Whether you’re a first-time mom or an old pro, being postpartum in the era of COVID-19 presents hurdles to your family.
From disrupted sleep patterns to sibling jealousy, having a newborn in the house isn’t for the faint of heart. Unfortunately, if you’re expecting (or postpartum) in a pandemic, you’re staring down a set of challenges that are even more significant. Much of the common sense advice we’ve relied on in the past no longer applies. How do you sleep when the baby sleeps if you have no help? How do you get any time to yourself when your older kids are at home, rather than school? How do you rely on your village when you’re under strict orders to isolate?
Accept (and mourn) your situation
Unfortunately, virtual contact is an imperfect substitute for face-to-face interaction. If you had envisioned a series of beautiful bonding moments between your baby, the grandparents and your close friends, it might be difficult to accept that it isn’t possible during our current circumstances.
And it’s okay to be sad about it.
Take some time to come to terms with your feelings and decide how and when you’d like to reach out to others to show off your new bundle of joy. Regular check-ins via phone or video chat can help keep you connected and your spirits up.
Do what you need to do – and don’t feel guilty
After a new baby’s arrival, most parents are in survival mode – essentially a free pass to do whatever it takes to get through those first few weeks. Cereal for dinner? Sure! Extra screentime for the older kids? Pass the remote. (You could also check out our list of fun indoor games and activities for your other child(ren) to do!) Skipping laundry day? Clean clothes are overrated anyway. If anything, the added stress of social distancing guidelines should give you even more reason to go easy on yourself. This is not the time to be everything to everyone. As long as your kids are fed, rested and clothed, you’ve done your part.
There are solutions, no matter how imperfect, to every problem. For example, if you have friends and family that may have ordinarily come by to provide company and a home-cooked meal, they might be up for ordering delivery or leaving a casserole on your front porch instead. If you have the time to plan ahead and a relative that’s willing, you could have them self-isolate with you in your home until the baby comes, for an extra pair of hands. While it can be hard to maintain a flexible mindset, particularly when you’re freshly postpartum, it could be the key to reducing your anxiety and making life easier for yourself. (We also like meditation apps like Calm and Headspace to deal with stress. Give ’em a try… they’re free to start!)
If your expected due date is within the next couple of months, it’s natural to be worried, fearful and anxious about what lies ahead. Make sure to keep your healthcare provider informed about your concerns before and after the baby is born – they may have insight to help ease your mind and put your fears at rest. Take care of yourself and rely on your (virtual) network as much as possible. You can do this!

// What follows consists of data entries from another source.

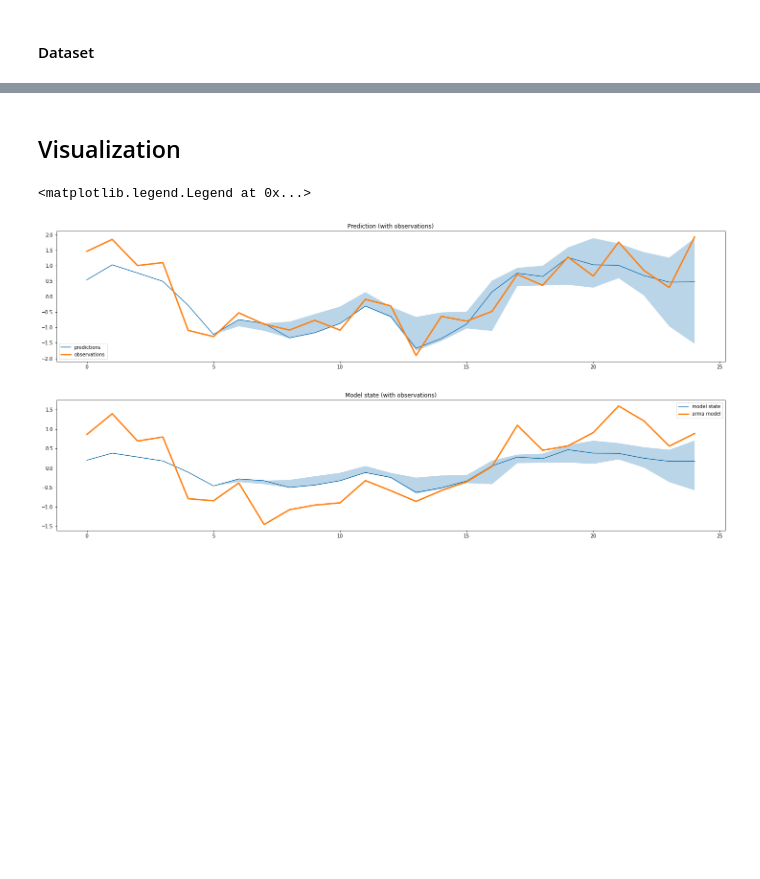
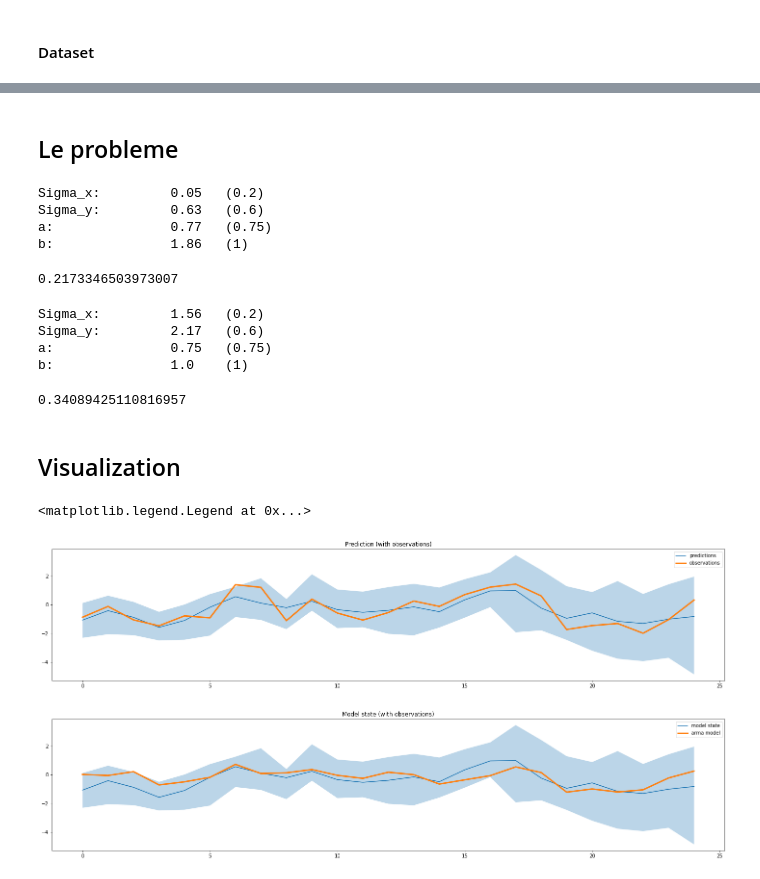
Before and after one commit to maxjcohen/uncertaintyQuantification, a Jupyter notebook: AR.ipynb, the cells around one changed output, grey strips where cells are left out. Cells and saved outputs as stored; diff of their text form; code cells hidden in the pictures; blank space fills up the shorter version.

```diff
--- a/AR.ipynb
+++ b/AR.ipynb
@@ -121,0 +156,15 @@ b:               2.67   (1)
+# %%
+model = SMCN(d_emb, d_out, n_particles=N)
+model._sigma_x.data = torch.log(torch.Tensor([[sigma_x]]))
+model._sigma_y.data = torch.log(torch.Tensor([[sigma_y]]))
+
+model._f._linear.weight.data = torch.Tensor([[1.]])
+model._g._linear.weight.data = torch.Tensor([[b]])
+# %%
+compare_stuff(model)
+
+train_model = SMCNTrainer(model)
+trainer = pl.Trainer(max_epochs=epochs, gpus=0)
+trainer.fit(train_model, dataloader)
+
+compare_stuff(model)
@@ -122,37 +205,62 @@ b:               2.67   (1)
+# %% [markdown]
+## Le probleme
+# %%
+compare_stuff(model)
+compute_train_loss(model, dataloader)
+# %% [output]
+Sigma_x:         0.05   (0.2)
+Sigma_y:         0.63   (0.6)
+a:               0.77   (0.75)
+b:               1.86   (1)
+0.2173346503973007
+# %%
+model._sigma_x.data = torch.cholesky(torch.Tensor([[sigma_x]]))
+model._sigma_y.data = torch.cholesky(torch.Tensor([[sigma_y]]))
+model._f._linear.weight.data = torch.Tensor([[1.]])
+model._g._linear.weight.data = torch.Tensor([[b]])
+
+compare_stuff(model)
+compute_train_loss(model, dataloader)
+# %% [output]
+Sigma_x:         1.56   (0.2)
+Sigma_y:         2.17   (0.6)
+a:               0.75   (0.75)
+b:               1.0    (1)
+0.34089425110816957
 # %% [markdown]
 ## Visualization
 # %%
 # Sample random time index
-idx = np.random.randint(len(x_arma)-T)
-x = x_arma[idx:idx+T]
-y = y_arma[idx:idx+T]
+idx = np.random.randint(len(x_arma))
+x = x_arma[idx]#:idx+T]
+y = y_arma[idx]#:idx+T]
 u = torch.zeros((T, 1, d_emb))
 
 # Run inference with observations
 with torch.no_grad():
     netout = model(u, noise=True, y=torch.Tensor(y).view(-1, 1))
 
-netout = SMCN.smooth_pms(netout, model.I)
-particules = SMCN.smooth_pms(model.particules, model.I)
+netout = model.smooth_pms(netout, model.I)
+particules = model.smooth_pms(model.particules, model.I)
 
 netout = netout.detach().numpy().squeeze()
 particules = particules.detach().numpy().squeeze()
 
 plt.figure(figsize=(25, 5))
 plot_range(netout, label='predictions')
 plt.plot(y, lw=3, label='observations')
 plt.title('Prediction (with observations)')
 plt.legend()
 
 plt.figure(figsize=(25, 5))
 plot_range(particules, label='model state')
 plt.plot(x, lw=3, label='arma model')
 plt.title('Model state (with observations)')
 plt.legend()
 # %% [output]
 <matplotlib.legend.Legend at 0x...>
-[figure, old version]
+[figure, new version]
-[figure, old version]
+[figure, new version]
 # %%
 # Run inference withtout observation
 with torch.no_grad():
```
Also changed, not shown: parts of 18 cells of this notebook.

Kimberly Leung hails from Toronto and moonlights as a freelance writer and content creator. She likes her coffee regular, her cereal sugary, and her meals cooked by someone else. She loves her kids but she can’t wait for the day they stop waking up at 5:30AM (and no, a later bedtime doesn’t work). She lives in a tiny house with her husband, 2 kids and their middle-aged cat.